In a case such as the present case, which involves the effect on a defendant of his counsel's advice, it is important to keep the two facts of understanding and will distinct. This is so because one kind of advice must be given before a defendant can understand the nature of the right in question, and another kind before he can willingly give up that right. In the first instance, the advice will be general: e.g., a statement explaining what a jury is. In the second instance, it will be particular, and will involve counsel's prediction in the case at hand with respect to such matters as the likelihood of a guilty verdict and the probable sentence.
Here, appellant does not contend that counsel did not advise him of, or that for some other reason he did not understand the nature of, his right to a jury trial. Rather, his contention is that instead of waiving that right willingly, he waived it only because his counsel assured him that if he did waive it, his sentence would be no more than 6 to 23 months.
In considering this contention, it must first be acknowledged that the opinion of the lower court does not respond to it. Thus the court states:

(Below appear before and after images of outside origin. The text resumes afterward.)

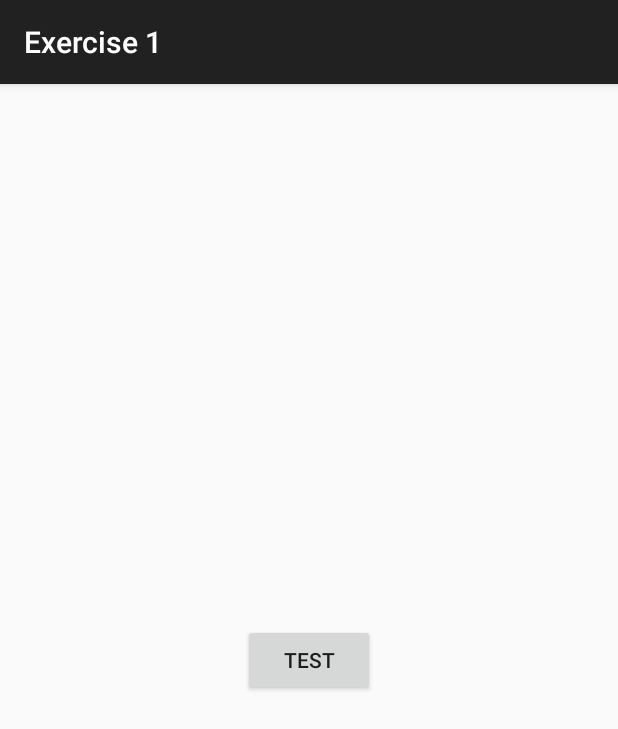
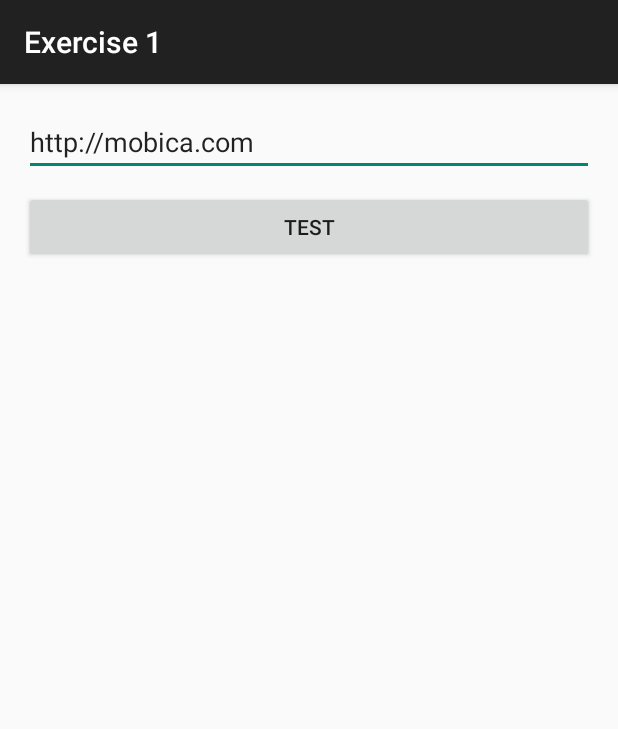
Before and after one commit to spike3008/android-exercises, an Android app: the screen it shows after launch (MainActivity), on a phone screen of 412 x 824 dp. Shown: the top 729 px of the screen. Run offline under Robolectric (Android 15) with nearby library versions, the phone set to English and light mode, and no system bars; our stand-ins replace ButterKnife, Timber; libraries missing offline, so code that uses them is left out: com.loopj.android; 1 statement that could not run was skipped.

Commit message:
EditText added

```diff
--- a/Exercise1/app/src/main/java/com/android/madd/exercise1/MainActivity.java
+++ b/Exercise1/app/src/main/java/com/android/madd/exercise1/MainActivity.java
@@ -3,11 +3,13 @@ package com.android.madd.exercise1;
 import android.content.Context;
 import android.os.Bundle;
 import android.support.v7.app.ActionBarActivity;
+import android.widget.EditText;
 import android.widget.Toast;
 
 import com.loopj.android.http.AsyncHttpClient;
 
 import butterknife.ButterKnife;
+import butterknife.InjectView;
 import butterknife.OnClick;
 import timber.log.Timber;
 
@@ -17,6 +19,8 @@ import timber.log.Timber;
 public class MainActivity extends ActionBarActivity {
 
     private final String MOBICA_URL = "http://mobica.com";
+    @InjectView(R.id.main_editText_url)
+    EditText edtUrl;
 
     @Override
     protected void onCreate(Bundle savedInstanceState) {
@@ -27,12 +31,13 @@ public class MainActivity extends ActionBarActivity {
             Timber.plant(new Timber.DebugTree());
         }
         Timber.tag(this.getClass().getName());
+        edtUrl.setText(MOBICA_URL);
     }
 
     @OnClick(R.id.btn_test)
     public void onButtonClicked() {
         AsyncHttpClient client = new AsyncHttpClient();
-        client.get(MOBICA_URL, new MobicaHttpResponseHandler(this));
+        client.get(edtUrl.getText().toString(), new MobicaHttpResponseHandler(this));
     }
 
     /**
--- a/Exercise1/app/src/main/res/layout/activity_main.xml
+++ b/Exercise1/app/src/main/res/layout/activity_main.xml
@@ -5,11 +5,33 @@
     android:paddingTop="@dimen/activity_vertical_margin"
     android:paddingBottom="@dimen/activity_vertical_margin" tools:context=".MainActivity">
 
-    <Button
-        android:layout_width="wrap_content"
-        android:layout_height="wrap_content"
-        android:text="@string/btn_test_label"
-        android:id="@+id/btn_test"
+    <LinearLayout
+        android:orientation="vertical"
+        android:layout_width="fill_parent"
+        android:layout_height="fill_parent"
         android:layout_centerVertical="true"
-        android:layout_centerHorizontal="true" />
+        android:layout_alignParentRight="true"
+        android:layout_alignParentEnd="true"
+        android:weightSum="1">
+
+        <EditText
+            android:layout_width="match_parent"
+            android:layout_height="wrap_content"
+            android:singleLine="true"
+            android:id="@+id/main_editText_url"
+            android:layout_alignParentTop="true"
+            android:layout_alignParentRight="true"
+            android:layout_alignParentEnd="true" />
+
+        <Button
+            android:layout_width="match_parent"
+            android:layout_height="wrap_content"
+            android:text="@string/btn_test_label"
+            android:id="@+id/btn_test"
+            android:layout_alignParentTop="true"
+            android:layout_below="@+id/main_editText_url"
+            android:layout_centerHorizontal="true"
+            android:layout_marginTop="10dp" />
+
+    </LinearLayout>
 </RelativeLayout>
```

"We find as a fact that no promises had been made by the district attorney or the court to defendant or his counsel that defendant would receive any particular sentence in return for a waiver of a jury trial. We, therefore, hold that defendant's waiver was knowingly, ...